Web interface edit records
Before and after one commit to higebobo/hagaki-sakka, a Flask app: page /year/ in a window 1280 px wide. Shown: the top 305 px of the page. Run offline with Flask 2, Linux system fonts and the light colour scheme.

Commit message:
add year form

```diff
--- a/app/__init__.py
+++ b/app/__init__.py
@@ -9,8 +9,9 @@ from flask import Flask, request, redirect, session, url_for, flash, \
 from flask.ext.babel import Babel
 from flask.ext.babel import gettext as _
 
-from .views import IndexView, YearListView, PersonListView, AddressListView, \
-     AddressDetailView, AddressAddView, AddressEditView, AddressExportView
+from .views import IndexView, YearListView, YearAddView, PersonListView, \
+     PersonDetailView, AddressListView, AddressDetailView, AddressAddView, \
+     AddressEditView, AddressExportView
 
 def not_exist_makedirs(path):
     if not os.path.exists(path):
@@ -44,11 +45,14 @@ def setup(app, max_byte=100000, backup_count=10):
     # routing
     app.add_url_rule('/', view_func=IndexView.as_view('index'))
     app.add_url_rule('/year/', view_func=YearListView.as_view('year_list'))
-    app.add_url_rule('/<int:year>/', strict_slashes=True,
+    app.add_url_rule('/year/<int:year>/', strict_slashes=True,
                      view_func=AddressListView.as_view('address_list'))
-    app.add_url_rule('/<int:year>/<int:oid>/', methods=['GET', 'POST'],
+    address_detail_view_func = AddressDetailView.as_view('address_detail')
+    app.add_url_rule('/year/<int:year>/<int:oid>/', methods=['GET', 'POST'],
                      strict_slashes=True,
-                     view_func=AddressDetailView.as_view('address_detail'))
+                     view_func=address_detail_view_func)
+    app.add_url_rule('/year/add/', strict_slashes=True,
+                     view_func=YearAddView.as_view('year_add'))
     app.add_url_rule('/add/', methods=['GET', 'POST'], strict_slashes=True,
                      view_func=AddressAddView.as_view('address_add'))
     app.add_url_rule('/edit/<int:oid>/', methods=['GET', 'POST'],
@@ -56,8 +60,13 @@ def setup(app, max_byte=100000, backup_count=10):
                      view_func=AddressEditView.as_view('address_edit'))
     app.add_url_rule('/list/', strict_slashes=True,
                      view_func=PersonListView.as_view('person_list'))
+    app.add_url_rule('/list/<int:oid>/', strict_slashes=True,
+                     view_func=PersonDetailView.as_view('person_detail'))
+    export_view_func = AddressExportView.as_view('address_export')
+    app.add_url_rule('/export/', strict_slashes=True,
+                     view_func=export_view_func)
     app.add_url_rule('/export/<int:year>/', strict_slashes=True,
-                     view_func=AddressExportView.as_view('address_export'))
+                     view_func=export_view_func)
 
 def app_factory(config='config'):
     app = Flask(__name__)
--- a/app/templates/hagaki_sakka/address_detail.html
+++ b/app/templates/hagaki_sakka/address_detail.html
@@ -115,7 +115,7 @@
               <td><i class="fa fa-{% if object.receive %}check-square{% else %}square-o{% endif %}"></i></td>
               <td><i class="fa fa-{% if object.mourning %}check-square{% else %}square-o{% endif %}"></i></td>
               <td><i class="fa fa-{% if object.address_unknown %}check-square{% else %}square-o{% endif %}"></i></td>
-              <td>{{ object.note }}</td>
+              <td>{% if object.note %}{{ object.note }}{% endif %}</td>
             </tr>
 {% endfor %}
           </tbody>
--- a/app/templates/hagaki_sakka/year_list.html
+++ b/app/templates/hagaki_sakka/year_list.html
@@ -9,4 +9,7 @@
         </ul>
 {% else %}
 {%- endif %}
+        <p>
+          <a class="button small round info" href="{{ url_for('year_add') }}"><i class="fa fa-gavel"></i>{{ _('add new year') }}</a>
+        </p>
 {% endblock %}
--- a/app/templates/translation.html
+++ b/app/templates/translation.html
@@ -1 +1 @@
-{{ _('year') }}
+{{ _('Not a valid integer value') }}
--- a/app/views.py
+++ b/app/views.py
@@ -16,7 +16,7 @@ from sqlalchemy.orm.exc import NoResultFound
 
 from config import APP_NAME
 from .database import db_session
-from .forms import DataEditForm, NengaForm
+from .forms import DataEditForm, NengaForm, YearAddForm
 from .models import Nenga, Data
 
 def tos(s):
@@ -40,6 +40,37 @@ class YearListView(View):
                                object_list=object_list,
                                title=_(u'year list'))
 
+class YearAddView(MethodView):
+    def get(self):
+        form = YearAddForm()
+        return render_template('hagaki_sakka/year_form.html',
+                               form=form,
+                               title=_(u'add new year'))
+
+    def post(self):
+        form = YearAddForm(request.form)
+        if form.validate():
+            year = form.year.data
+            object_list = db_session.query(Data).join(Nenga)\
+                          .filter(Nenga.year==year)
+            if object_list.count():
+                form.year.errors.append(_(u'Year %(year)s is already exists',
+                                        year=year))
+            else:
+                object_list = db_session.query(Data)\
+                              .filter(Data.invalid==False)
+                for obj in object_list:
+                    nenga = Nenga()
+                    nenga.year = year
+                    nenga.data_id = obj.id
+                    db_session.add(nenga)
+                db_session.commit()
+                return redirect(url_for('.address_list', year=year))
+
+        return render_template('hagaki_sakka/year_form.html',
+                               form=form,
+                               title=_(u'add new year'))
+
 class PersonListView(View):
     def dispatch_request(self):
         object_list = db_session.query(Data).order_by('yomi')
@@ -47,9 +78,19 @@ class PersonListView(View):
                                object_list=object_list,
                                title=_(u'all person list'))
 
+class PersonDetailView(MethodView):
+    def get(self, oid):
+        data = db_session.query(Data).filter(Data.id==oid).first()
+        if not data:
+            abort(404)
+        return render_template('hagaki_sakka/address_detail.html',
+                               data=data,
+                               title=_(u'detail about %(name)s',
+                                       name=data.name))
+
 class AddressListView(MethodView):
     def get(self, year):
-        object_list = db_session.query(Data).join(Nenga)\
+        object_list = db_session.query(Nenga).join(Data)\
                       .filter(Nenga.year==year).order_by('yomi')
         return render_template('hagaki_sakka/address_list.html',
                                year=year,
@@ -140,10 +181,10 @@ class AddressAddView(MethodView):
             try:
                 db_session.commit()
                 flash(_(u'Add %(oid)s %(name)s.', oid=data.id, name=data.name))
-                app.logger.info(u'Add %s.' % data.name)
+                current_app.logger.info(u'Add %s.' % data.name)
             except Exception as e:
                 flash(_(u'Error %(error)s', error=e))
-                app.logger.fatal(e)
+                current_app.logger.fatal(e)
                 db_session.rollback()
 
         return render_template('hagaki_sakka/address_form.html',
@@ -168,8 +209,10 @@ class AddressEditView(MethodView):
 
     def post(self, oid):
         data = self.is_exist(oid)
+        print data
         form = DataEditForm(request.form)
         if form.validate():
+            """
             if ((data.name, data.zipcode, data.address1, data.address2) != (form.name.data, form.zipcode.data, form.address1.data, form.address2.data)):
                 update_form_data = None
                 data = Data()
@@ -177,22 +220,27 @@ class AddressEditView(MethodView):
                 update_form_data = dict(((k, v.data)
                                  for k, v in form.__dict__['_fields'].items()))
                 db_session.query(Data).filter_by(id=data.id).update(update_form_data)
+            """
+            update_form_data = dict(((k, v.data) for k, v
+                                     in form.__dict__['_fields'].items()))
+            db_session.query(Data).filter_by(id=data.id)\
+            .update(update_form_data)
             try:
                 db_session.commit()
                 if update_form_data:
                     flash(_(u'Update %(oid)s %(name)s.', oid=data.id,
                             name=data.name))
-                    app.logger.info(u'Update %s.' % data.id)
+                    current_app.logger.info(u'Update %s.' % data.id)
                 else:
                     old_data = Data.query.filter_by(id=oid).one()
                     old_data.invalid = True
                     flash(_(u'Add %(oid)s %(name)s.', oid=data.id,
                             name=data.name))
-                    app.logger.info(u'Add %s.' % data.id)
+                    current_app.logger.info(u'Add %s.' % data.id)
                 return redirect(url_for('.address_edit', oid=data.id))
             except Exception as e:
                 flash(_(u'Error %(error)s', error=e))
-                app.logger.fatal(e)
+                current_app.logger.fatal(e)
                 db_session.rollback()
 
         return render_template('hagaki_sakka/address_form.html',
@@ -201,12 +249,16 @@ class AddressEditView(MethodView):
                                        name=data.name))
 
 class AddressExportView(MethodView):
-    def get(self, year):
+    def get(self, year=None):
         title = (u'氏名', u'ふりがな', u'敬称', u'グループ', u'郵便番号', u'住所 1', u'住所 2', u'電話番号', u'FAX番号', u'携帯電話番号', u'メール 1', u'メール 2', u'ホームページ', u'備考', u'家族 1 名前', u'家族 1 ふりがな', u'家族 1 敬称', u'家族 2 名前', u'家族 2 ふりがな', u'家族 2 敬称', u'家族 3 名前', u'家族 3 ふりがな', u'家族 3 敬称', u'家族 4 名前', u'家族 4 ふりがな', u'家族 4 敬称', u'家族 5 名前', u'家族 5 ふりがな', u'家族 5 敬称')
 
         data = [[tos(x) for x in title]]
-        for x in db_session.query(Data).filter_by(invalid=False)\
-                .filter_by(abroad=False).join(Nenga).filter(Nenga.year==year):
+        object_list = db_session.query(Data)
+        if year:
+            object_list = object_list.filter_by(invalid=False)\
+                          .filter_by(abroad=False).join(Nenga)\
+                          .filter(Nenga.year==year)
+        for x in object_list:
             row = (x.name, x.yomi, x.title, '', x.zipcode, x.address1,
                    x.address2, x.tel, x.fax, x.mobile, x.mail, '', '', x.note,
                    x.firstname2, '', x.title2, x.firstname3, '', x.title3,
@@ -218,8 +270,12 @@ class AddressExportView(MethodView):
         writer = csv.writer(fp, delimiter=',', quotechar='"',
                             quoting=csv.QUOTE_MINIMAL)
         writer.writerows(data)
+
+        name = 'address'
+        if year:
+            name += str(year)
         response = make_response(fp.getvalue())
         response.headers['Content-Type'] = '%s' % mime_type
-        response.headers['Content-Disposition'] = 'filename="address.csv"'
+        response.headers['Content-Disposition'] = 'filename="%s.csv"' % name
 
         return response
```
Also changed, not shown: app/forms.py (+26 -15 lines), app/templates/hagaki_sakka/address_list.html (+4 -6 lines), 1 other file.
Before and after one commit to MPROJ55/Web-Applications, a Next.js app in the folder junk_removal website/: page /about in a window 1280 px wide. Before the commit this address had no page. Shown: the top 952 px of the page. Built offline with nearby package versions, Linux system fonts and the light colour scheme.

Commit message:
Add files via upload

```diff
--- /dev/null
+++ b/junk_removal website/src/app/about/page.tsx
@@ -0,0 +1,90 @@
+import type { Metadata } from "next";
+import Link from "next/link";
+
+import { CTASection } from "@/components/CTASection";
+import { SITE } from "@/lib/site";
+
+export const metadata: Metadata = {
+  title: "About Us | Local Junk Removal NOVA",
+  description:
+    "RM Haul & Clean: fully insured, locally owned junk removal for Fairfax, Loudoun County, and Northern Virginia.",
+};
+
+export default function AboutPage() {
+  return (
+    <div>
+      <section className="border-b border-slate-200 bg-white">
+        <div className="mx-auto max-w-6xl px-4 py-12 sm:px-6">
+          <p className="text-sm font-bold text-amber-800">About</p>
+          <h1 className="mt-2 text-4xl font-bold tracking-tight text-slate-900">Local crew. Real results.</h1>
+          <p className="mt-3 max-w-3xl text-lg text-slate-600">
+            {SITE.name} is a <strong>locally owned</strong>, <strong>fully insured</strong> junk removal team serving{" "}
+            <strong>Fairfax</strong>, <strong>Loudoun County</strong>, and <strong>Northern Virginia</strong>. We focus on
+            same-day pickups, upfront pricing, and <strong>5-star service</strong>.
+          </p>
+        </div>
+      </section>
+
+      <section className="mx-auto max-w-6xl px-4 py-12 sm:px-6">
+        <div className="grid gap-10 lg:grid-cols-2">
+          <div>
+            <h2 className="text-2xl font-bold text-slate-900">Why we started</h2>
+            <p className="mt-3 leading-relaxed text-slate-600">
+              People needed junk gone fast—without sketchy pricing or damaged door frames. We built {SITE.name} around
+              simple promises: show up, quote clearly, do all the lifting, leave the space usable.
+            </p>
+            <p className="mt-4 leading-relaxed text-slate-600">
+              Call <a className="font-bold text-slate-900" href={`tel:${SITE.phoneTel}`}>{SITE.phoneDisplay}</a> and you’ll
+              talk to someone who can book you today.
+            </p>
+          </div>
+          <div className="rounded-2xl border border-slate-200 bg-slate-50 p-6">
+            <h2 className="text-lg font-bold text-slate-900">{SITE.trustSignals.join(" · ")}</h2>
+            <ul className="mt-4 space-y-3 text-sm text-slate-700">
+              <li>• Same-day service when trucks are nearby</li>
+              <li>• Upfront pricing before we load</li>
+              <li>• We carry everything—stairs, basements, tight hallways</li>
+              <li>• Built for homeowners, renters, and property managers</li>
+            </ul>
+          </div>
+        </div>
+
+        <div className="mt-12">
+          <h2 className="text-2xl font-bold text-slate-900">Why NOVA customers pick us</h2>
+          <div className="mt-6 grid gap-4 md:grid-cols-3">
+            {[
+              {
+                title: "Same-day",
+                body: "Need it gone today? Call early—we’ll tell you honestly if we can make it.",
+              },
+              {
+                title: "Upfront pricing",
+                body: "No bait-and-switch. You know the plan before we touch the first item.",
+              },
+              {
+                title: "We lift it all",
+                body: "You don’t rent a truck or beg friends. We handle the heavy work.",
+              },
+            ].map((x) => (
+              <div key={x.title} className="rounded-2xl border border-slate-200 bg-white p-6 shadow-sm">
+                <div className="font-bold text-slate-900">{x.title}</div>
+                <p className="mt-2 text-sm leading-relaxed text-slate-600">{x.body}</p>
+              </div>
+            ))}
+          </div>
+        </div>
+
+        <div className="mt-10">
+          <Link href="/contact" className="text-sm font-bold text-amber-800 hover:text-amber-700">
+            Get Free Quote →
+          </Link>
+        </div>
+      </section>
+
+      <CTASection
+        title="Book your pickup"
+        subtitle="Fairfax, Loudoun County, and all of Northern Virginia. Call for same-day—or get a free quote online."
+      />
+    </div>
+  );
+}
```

== EXERCISE BRIEF ==
Please show every line above that includes the word "bold".

== RESULT OF THE TASK ==
+          <p className="text-sm font-bold text-amber-800">About</p>
+          <h1 className="mt-2 text-4xl font-bold tracking-tight text-slate-900">Local crew. Real results.</h1>
+            <h2 className="text-2xl font-bold text-slate-900">Why we started</h2>
+              Call <a className="font-bold text-slate-900" href={`tel:${SITE.phoneTel}`}>{SITE.phoneDisplay}</a> and you’ll
+            <h2 className="text-lg font-bold text-slate-900">{SITE.trustSignals.join(" · ")}</h2>
+          <h2 className="text-2xl font-bold text-slate-900">Why NOVA customers pick us</h2>
+                <div className="font-bold text-slate-900">{x.title}</div>
+          <Link href="/contact" className="text-sm font-bold text-amber-800 hover:text-amber-700">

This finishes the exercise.